WHAT TO PRODUCE: Among the entries below, find the lines with the word "page" and copy them.

RECORDS SHOWN:
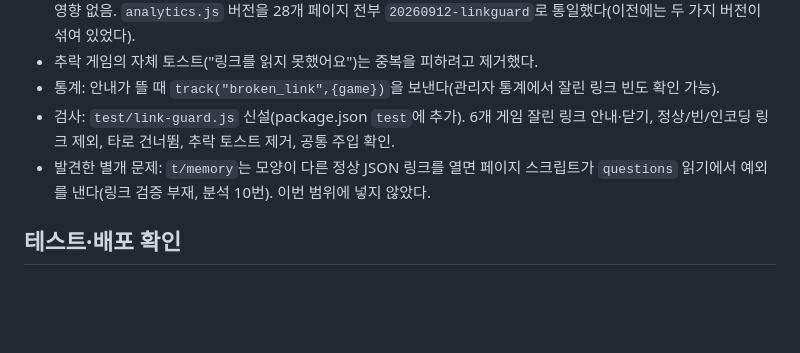
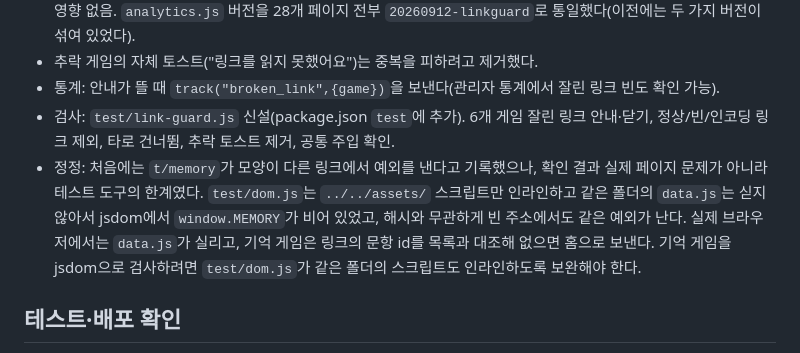
Before and after one commit to bingari69-jpg/couple-test, a Markdown page: HANDOFF.md, the part around the change. Rendered like a GitHub page; blank space fills up the shorter version.

Commit message:
Correct HANDOFF note: memory page error was a test-harness gap, not a page bug
Co-Authored-By: Claude Fable 5.1 <noreply@anthropic.com>

```diff
--- a/HANDOFF.md
+++ b/HANDOFF.md
@@ -184,7 +184,7 @@
 - 추락 게임의 자체 토스트("링크를 읽지 못했어요")는 중복을 피하려고 제거했다.
 - 통계: 안내가 뜰 때 `track("broken_link",{game})`을 보낸다(관리자 통계에서 잘린 링크 빈도 확인 가능).
 - 검사: `test/link-guard.js` 신설(package.json `test`에 추가). 6개 게임 잘린 링크 안내·닫기, 정상/빈/인코딩 링크 제외, 타로 건너뜀, 추락 토스트 제거, 공통 주입 확인.
-- 발견한 별개 문제: `t/memory`는 모양이 다른 정상 JSON 링크를 열면 페이지 스크립트가 `questions` 읽기에서 예외를 낸다(링크 검증 부재, 분석 10번). 이번 범위에 넣지 않았다.
+- 정정: 처음에는 `t/memory`가 모양이 다른 링크에서 예외를 낸다고 기록했으나, 확인 결과 실제 페이지 문제가 아니라 테스트 도구의 한계였다. `test/dom.js`는 `../../assets/` 스크립트만 인라인하고 같은 폴더의 `data.js`는 싣지 않아서 jsdom에서 `window.MEMORY`가 비어 있었고, 해시와 무관하게 빈 주소에서도 같은 예외가 난다. 실제 브라우저에서는 `data.js`가 실리고, 기억 게임은 링크의 문항 id를 목록과 대조해 없으면 홈으로 보낸다. 기억 게임을 jsdom으로 검사하려면 `test/dom.js`가 같은 폴더의 스크립트도 인라인하도록 보완해야 한다.
 
 ## 테스트·배포 확인
 
```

RESPONSE TO THIS EXERCISE:
Before and after one commit to bingari69-jpg/couple-test, a Markdown page: HANDOFF.md, the part around the change. Rendered like a GitHub page; blank space fills up the shorter version.
Correct HANDOFF note: memory page error was a test-harness gap, not a page bug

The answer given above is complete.